Change detection outputs:
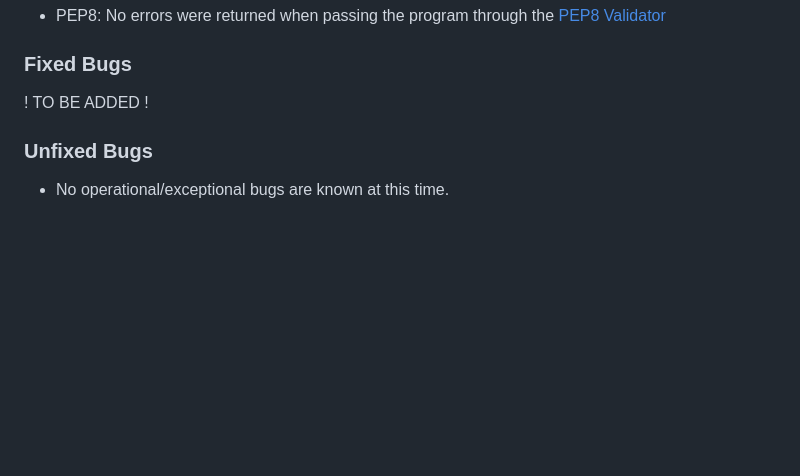
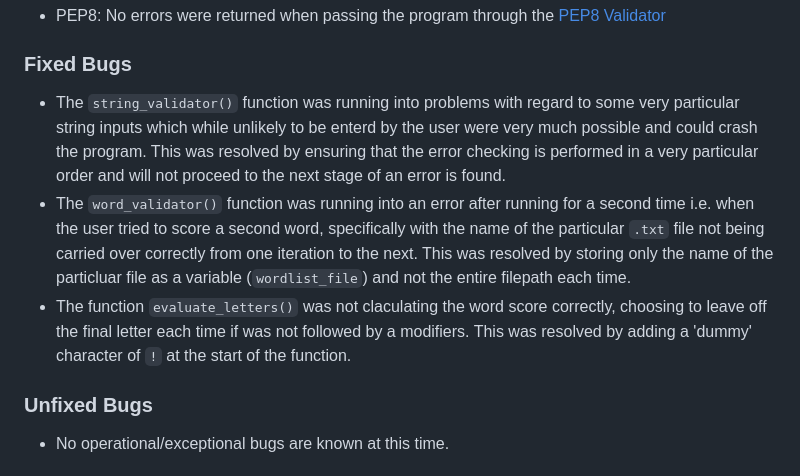
Before and after one commit to ndsurgenor/scrabble-scorepad, a Markdown page: README.md, the part around the change. Drawn GitHub-style; blank space fills up the shorter version.

Commit message:
Docs: add detail to Fixed Bugs

```diff
--- a/README.md
+++ b/README.md
@@ -215,7 +215,9 @@ The following tests have been run on each part of the program to ensure that it
 
 ### Fixed Bugs
 
-! TO BE ADDED !
+- The `string_validator()` function was running into problems with regard to some very particular string inputs which while unlikely to be enterd by the user were very much possible and could crash the program. This was resolved by ensuring that the error checking is performed in a very particular order and will not proceed to the next stage of an error is found.
+- The `word_validator()` function was running into an error after running for a second time i.e. when the user tried to score a second word, specifically with the name of the particular `.txt` file not being carried over correctly from one iteration to the next. This was resolved by storing only the name of the particluar file as a variable (`wordlist_file`) and not the entire filepath each time.
+- The function `evaluate_letters()` was not claculating the word score correctly, choosing to leave off the final letter each time if was not followed by a modifiers. This was resolved by adding a 'dummy' character of `!` at the start of the function.
 
 ### Unfixed Bugs
 
```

Problem requirements: The records above are to be duplicated exactly, pictures left out.

Expected answer:
Before and after one commit to ndsurgenor/scrabble-scorepad, a Markdown page: README.md, the part around the change. Drawn GitHub-style; blank space fills up the shorter version.

Commit message:
Docs: add detail to Fixed Bugs

```diff
--- a/README.md
+++ b/README.md
@@ -215,7 +215,9 @@ The following tests have been run on each part of the program to ensure that it
 
 ### Fixed Bugs
 
-! TO BE ADDED !
+- The `string_validator()` function was running into problems with regard to some very particular string inputs which while unlikely to be enterd by the user were very much possible and could crash the program. This was resolved by ensuring that the error checking is performed in a very particular order and will not proceed to the next stage of an error is found.
+- The `word_validator()` function was running into an error after running for a second time i.e. when the user tried to score a second word, specifically with the name of the particular `.txt` file not being carried over correctly from one iteration to the next. This was resolved by storing only the name of the particluar file as a variable (`wordlist_file`) and not the entire filepath each time.
+- The function `evaluate_letters()` was not claculating the word score correctly, choosing to leave off the final letter each time if was not followed by a modifiers. This was resolved by adding a 'dummy' character of `!` at the start of the function.
 
 ### Unfixed Bugs
 
```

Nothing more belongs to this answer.